No Products in the Cart
Silk scarves come in many shapes and sizes, from the glamorous silk head scarf worn by Jackie O or Audrey Hepburn to the skinny silk scarf sported by your favorite 1980’s hair metal front-man. But beneath flashy name brands selling for hundreds of dollars and the humble Indian silk neck scarves selling for almost nothing, there are a host of details that determine how your scarf looks and feels.
COMMON SILK SCARF WEAVES
Most silk scarves for women are either plain weave, twill or satin. All of these terms are types of weaves, not materials, so any of them can be done in wool, cotton, silk or any other fiber. For example, cotton in a satin weave is called sateen. With silk scarf painting, the dye flows differently on different weights and weaves of silk, and there’s a reason each kind of silk is chosen.
Let’s take a quick look into the structure of three prominent silk weaves:
In a plain weave, seen on the left, each thread goes over and then under every other thread, like a checkerboard. Our hand-painted silk scarves of paj are done in a plain weave with a very fine silk thread, making them slightly translucent. The weight we use is called paj, but a slightly heavier weight in a plain weave is called habotai, and is used for shirts and dresses. They are both plain-weave silk. We use paj for most of our floral silk scarves because of their translucence and because the dye flows well on them. Designer scarves are often printed onto plain weaves.
In a twill weave, one thread crosses beneath two threads before going under again. This creates a diagonal grain that leads to a heavier, denser fabric. Next time you are looking at silk fabric, look for this pattern. Often twills are dyed solid colors, but they do not take hand-painted dyes well, so we do not use them (we have tried!)
Satin is perhaps the most famous weave of silk, and its smooth surface and otherworldly sheen is captured on both paintings and paint cans. But what gives that satin silk scarf its luster? In a satin weave, the warp thread floats over many of the weft threads, then dives down under a few threads and comes up for a long expanse again. Because the “float” is longer, the thread has a shinier appearance and softer feel than other silks. A thick rich silk charmeuse can seem like a fabric from another dimension.
Above photo is paj
This is the same design in Satin. Can you see the difference?
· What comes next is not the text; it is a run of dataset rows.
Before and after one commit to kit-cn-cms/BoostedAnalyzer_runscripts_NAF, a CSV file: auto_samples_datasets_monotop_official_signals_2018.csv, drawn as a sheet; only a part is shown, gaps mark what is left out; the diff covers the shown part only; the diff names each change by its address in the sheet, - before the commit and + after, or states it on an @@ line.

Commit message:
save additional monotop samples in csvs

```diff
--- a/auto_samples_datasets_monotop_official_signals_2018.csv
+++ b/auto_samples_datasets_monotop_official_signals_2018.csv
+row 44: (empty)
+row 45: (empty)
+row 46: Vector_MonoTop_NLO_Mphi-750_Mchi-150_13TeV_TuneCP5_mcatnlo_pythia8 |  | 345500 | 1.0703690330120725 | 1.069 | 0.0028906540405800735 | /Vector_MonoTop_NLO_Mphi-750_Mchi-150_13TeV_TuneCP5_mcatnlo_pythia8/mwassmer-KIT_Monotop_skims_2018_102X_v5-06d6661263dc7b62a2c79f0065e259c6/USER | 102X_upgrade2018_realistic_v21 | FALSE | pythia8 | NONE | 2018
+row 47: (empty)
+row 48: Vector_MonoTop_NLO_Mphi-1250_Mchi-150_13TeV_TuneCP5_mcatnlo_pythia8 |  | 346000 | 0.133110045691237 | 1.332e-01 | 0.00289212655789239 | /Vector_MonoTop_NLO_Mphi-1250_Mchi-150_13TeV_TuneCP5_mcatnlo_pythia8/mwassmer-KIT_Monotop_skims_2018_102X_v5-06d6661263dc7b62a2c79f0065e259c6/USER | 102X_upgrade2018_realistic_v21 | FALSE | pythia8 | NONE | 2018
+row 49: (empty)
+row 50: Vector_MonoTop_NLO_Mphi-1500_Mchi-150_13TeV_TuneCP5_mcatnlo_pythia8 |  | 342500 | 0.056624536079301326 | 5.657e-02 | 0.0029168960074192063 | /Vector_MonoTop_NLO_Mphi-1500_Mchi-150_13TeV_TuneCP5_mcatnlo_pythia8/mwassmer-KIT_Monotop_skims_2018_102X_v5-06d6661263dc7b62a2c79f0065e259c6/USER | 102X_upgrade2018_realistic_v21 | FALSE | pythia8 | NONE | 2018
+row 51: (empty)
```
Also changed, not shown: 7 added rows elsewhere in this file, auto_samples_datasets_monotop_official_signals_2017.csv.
When you see a big silk scarf for hair it’s often printed on damask. In a damask weave the threads go over and under in a way that creates a design on one side of the fabric. Usually, the design is in satin and the field is in plain weave or twill. High-end designer scarves or dresses are sometimes printed on damask because of the richness it lends to the design with its interplay of color and fabric structure. However, neither twill and damask work with hand-painting techniques.
WEIGHT, WEAVE AND DYES
Painting a Suzy Scarf
All our scarves start as pieces of white silk, Dyes move along the threads, blending with the colors adjacent to them until they hit the outline of water-proof resist. Even on 100% silk scarves, the dye behaves differently on different weights and weaves. Twills and damasks, with their complex structures, do not carry the dyes evenly, and the edges of the designs will be ragged and unpleasant. The simpler structure of plain weaves and satins mean that the dye will move in a more predictable way. Our painters often brush on water to control the direction the dyes flow and to get them to blend together. In the picture above, the painter is making a Suzy scarf.
Weight is also important. Using paj for a silk square scarf results in diaphanous colors that are vivid against an opaque background but soft and translucent when held up to the light. In a heavier satin silk scarf, though, the dyes do not move as far and saturate the fabric more completely, resulting in intense, rich colors that stand out against any background.
Silk is a world all by itself, from crinkly gauzes to elegant white charmeuse. Next time you're around a piece of silk, take a look and see which of these weaves you can find.